• _Exercise instructions_: From the data that follows, copy every line holding the string "between".

Web document revisions
■ ■ ■

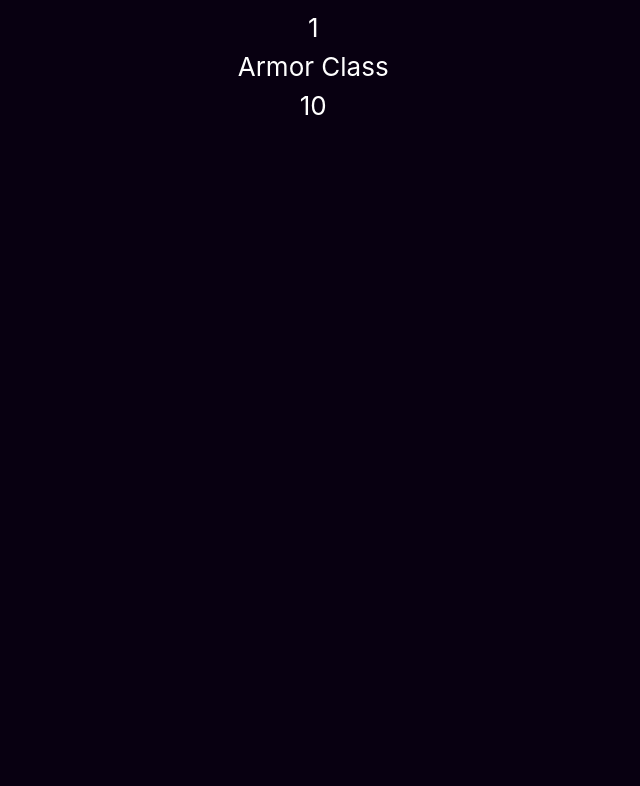
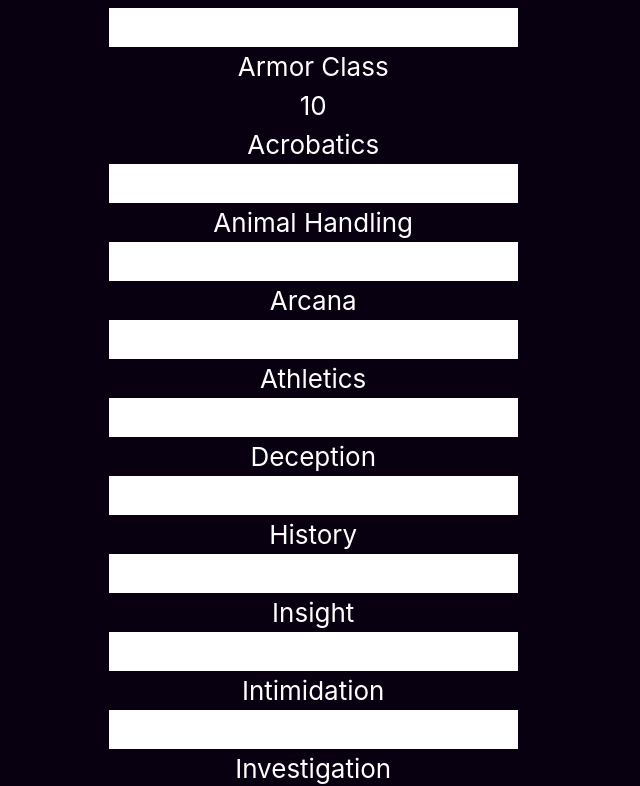
Before and after one commit to 240708-NET-FS/Magic-Melee, a React (Create React App) app in the folder frontend/: page /home in a window 1280 px wide. Shown: the part 772-1558 px from the top of the page, without its empty margins (0-640 px from the left). Before the commit the page ends 897 px from the top, so only its background shows below. Built offline with nearby package versions, Linux system fonts and the light colour scheme.

Commit message:
completed reactive skills list

```diff
--- a/frontend/src/Screens/ViewCharacterPage/CharacterSheet.jsx
+++ b/frontend/src/Screens/ViewCharacterPage/CharacterSheet.jsx
@@ -2,6 +2,7 @@ import React, { useState } from "react";
 import NameAndStatusContainer from "./Containers/NameAndStatusContainer";
 import AbilityScoreContainer from "./Containers/AbilityScoreContainer";
 import ArmorClass from "./Components/ArmorClass";
+import SkillsContainer from "./Containers/SkillsContainer";
 // components :
 // NameAndStatusContainer
 // StatsContainer
@@ -19,6 +20,10 @@ const CharacterSheet = () => {
         <AbilityScoreContainer />
         <ArmorClass value={10} />
       </section>
+
+      <section className="flex flex-row">
+        <SkillsContainer />
+      </section>
     </section>
   );
 };
--- a/frontend/src/Screens/ViewCharacterPage/Components/AbilityScore.jsx
+++ b/frontend/src/Screens/ViewCharacterPage/Components/AbilityScore.jsx
@@ -1,10 +1,15 @@
 import React from "react";
-const AbilityScore = ({ scoreName, scoreVal }) => {
+// TODO: #10 add reactivity
+const AbilityScore = ({ scoreName, scoreVal, handleChange }) => {
   return (
     <section className="flex flex-col border-white border-2 rounded-md mr-5">
       {" "}
       <h2 className="border-black underline"> {scoreName} </h2>{" "}
-      <p> {scoreVal}</p>{" "}
+      <input
+        className="bg-transparent"
+        value={scoreVal}
+        onChange={(e) => handleChange(scoreName, e.target.value)}
+      />{" "}
     </section>
   );
 };
--- /dev/null
+++ b/frontend/src/Screens/ViewCharacterPage/Components/Skill.jsx
@@ -0,0 +1,17 @@
+import React from "react";
+// TODO: #10 add reactivity
+const Skill = ({ skillName, skillVal, handleChange }) => {
+  return (
+    <section className="flex flex-row justify-between border-white border-2 rounded-md mr-5">
+      {" "}
+      <h2 className="border-black underline"> {skillName} </h2>{" "}
+      <input
+        className="bg-transparent justify-self-end"
+        value={skillVal}
+        onChange={(e) => handleChange(skillName, e.target.value)}
+      />{" "}
+    </section>
+  );
+};
+
+export default Skill;
--- a/frontend/src/Screens/ViewCharacterPage/Containers/AbilityScoreContainer.jsx
+++ b/frontend/src/Screens/ViewCharacterPage/Containers/AbilityScoreContainer.jsx
@@ -3,15 +3,33 @@ import AbilityScore from "../Components/AbilityScore";
 const AbilityScoreContainer = ({ charID }) => {
   // will need to use an effect hook to get ability scores
   const [scores, updateScores] = useState(defaultScores);
+
+  const handleChange = (name, val) => {
+
+    const newScores = { ...scores };
+    newScores[name] = val;
+    updateScores(newScores);
+  };
+
   let scoreArr = scoreNameArr.map((name) => (
-    <AbilityScore scoreName={name} scoreVal={scores[name]} />
+    <AbilityScore
+      scoreName={name}
+      scoreVal={scores[name]}
+      handleChange={handleChange}
+    />
   ));
 
   useEffect(() => {
     scoreArr = scoreNameArr.map((name) => (
-      <AbilityScore scoreName={name} scoreVal={scores[name]} />
+      <AbilityScore
+        scoreName={name}
+        scoreVal={scores[name]}
+        handleChange={handleChange}
+      />
     ));
+    // TODO: #11 create updateAbilityScores API request and call here
   }, [scores]);
+
   return (
     <section className="basis:2/5 grow">
       <section className="flex flex-row justify-between  mr-20">
--- /dev/null
+++ b/frontend/src/Screens/ViewCharacterPage/Containers/SkillsContainer.jsx
@@ -0,0 +1,61 @@
+import React, { useState, useEffect } from "react";
+import Skill from "../Components/Skill";
+
+const SkillsContainer = () => {
+  const [skills, updateSkills] = useState(defaultSkills);
+
+  const handleChange = (name, val) => {
+    const newSkills = { ...skills };
+    newSkills[name] = val;
+    updateSkills(newSkills);
+  };
+
+  let SkillComponentArr = Object.getOwnPropertyNames(defaultSkills).map(
+    (name) => (
+      <Skill
+        skillName={name}
+        skillVal={skills[name]}
+        handleChange={handleChange}
+      />
+    )
+  );
+  useEffect(() => {
+    SkillComponentArr = Object.getOwnPropertyNames(defaultSkills).map(
+      (name) => (
+        <Skill
+          skillName={name}
+          skillVal={skills[name]}
+          handleChange={handleChange}
+        />
+      )
+    );
+  }, [skills]);
+
+  return (
+    <section className="flex flex-col border-black border-2 rounded-md basis-1/2">
+      {SkillComponentArr}
+    </section>
+  );
+};
+
+const defaultSkills = {
+  Acrobatics: 0,
+  "Animal Handling": 0,
+  Arcana: 0,
+  Athletics: 0,
+  Deception: 0,
+  History: 0,
+  Insight: 0,
+  Intimidation: 0,
+  Investigation: 0,
+  Medicine: 0,
+  Nature: 0,
+  Perception: 0,
+  Performance: 0,
+  Persuasion: 0,
+  Religion: 0,
+  "Sleight of Hand": 0,
+  Stealth: 0,
+  Survival: 0,
+};
+export default SkillsContainer;
```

■ ■ ■

• _Solution to this task_:
+    <section className="flex flex-row justify-between border-white border-2 rounded-md mr-5">
       <section className="flex flex-row justify-between  mr-20">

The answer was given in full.